January 26, 2021 Planning Commission Hearing on the Draft Historic Resources Inventory (HRI) Survey Report.
Page & Turnbull incorporated oral and written comments from the virtual Community Meeting held on November 9, 2020 to discuss the Public Review Draft HRI (see below) into a January 2021 revised Draft HRI that was presented to the Planning Commission. The Planning Commission held a public hearing on the Draft HRI and, after discussion, voted unanimously to recommend the City Council adopt the Final Draft HRI (the Planning Commission previously reviewed the HCS at a June 26, 2018 public hearing).
November 9, 2020 Community Meeting #3 on the Draft Historic Resources Inventory (HRI) Survey Report
Community Meeting #3 - Webinar Video
Community Meeting #3 - Presentation
The community was invited to learn about the Draft HRI at a virtual Community Meeting hosted by City staff and consultants on November 9, 2020. Mill Valley residents, civic organizations, design and real estate professionals, and decision makers were invited to attend the virtual meeting. After the presentation, attendees provided comments and questions that were answered by staff and consultants.
June 26, 2018 Community Workshop #2 on the Draft Historic Context Statement
The Draft HCS was made available for pubic review and comment in June 2018 on the City's website, at the Planning Department, and at the Public Library. Following the workshop, the Planning Commission held a public hearing on June 26, 2018. At the conclusion of the hearing the Planning Commission unanimously recommended that the City Council approve the Draft HCS.
September 20, 2017 Community Workshop #1 on the Historic Preservation Work Program
The first Community Workshop was held in the Creekside Room of the Library to discuss the Historic Preservation Work Program to prepare the HCS and HRI. Mill Valley Historical Society (MVHS), Outdoor Art Club (OAC) and other community members attended the Workshop to learn about the process and provide input about the important themes that shaped Mill Valley's history. A lively discussion followed the consultant's presentation and informed their research focus to prepare the HCS.
Managing the Process
City staff formed an Advisory Group consisting of Eric Macris, President of the MVHS, Lauri Harper, MVHS member, Pam Keon, MVHS member, and Kevin Skiles, Planning Commission Chairman, to assist staff and the consultants.
City Staff involved in the project include: Lisa Newman, Senior Planner, Project Manager and Patrick Kelly, Director of Planning and Building.
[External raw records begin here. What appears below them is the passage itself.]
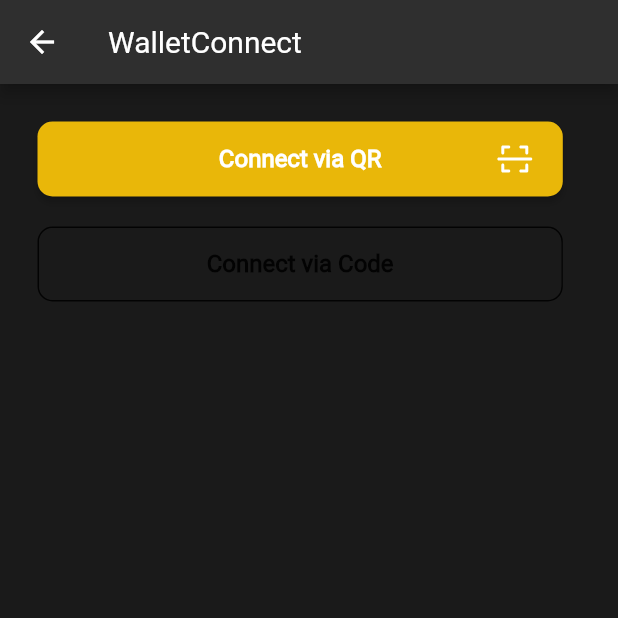
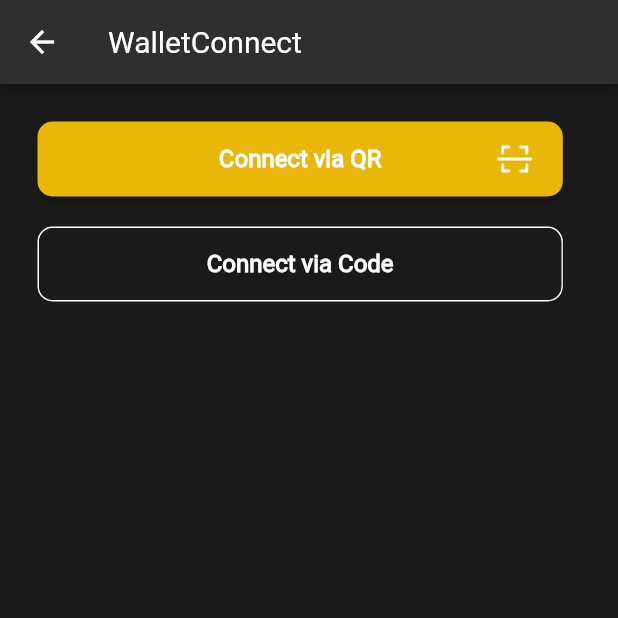
Before and after one commit to lambo10/greedyGames, a Flutter app: the WalletConnect screen opened directly, on a phone screen of 412 x 824 dp, the top half of it. Run offline on Flutter 3.47's test engine with Material 2 defaults, Android fonts, the phone set to English and light mode, and no system bars; our stand-ins replace animated_splash_screen, awesome_dialog, built_collection, built_value, cached_network_image, charts_flutter and 27 more; missing offline and left inert: algorand_dart, base32, base_x, bech32, bip32, bip32_ed25519 and 36 more; accounts and stored records are empty; generated files the repository leaves out were written again.

Commit message:
fixed contrast in wallet connect code

```diff
--- a/lib/screens/wallet_connect.dart
+++ b/lib/screens/wallet_connect.dart
@@ -122,10 +122,8 @@ class _WalletConnectState extends State<WalletConnect> {
                         Container(
                           decoration: BoxDecoration(
                             border: Border.all(
-                              color: Theme.of(context)
-                                  .primaryTextTheme
-                                  .bodyLarge
-                                  .color,
+                              color:
+                                  Theme.of(context).textTheme.bodyLarge.color,
                             ),
                             borderRadius: const BorderRadius.all(
                               Radius.circular(10),
@@ -157,7 +155,7 @@ class _WalletConnectState extends State<WalletConnect> {
                                   fontSize: 16,
                                   fontWeight: FontWeight.bold,
                                   color: Theme.of(context)
-                                      .primaryTextTheme
+                                      .textTheme
                                       .bodyLarge
                                       .color,
                                 ),
```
Historic research was conducted by Page and Turnbull staff: Ruth Todd, Principal, Christina Dikas, Project Manager/ Associate Principal, and Hannah Simonsen, Architectural Historian.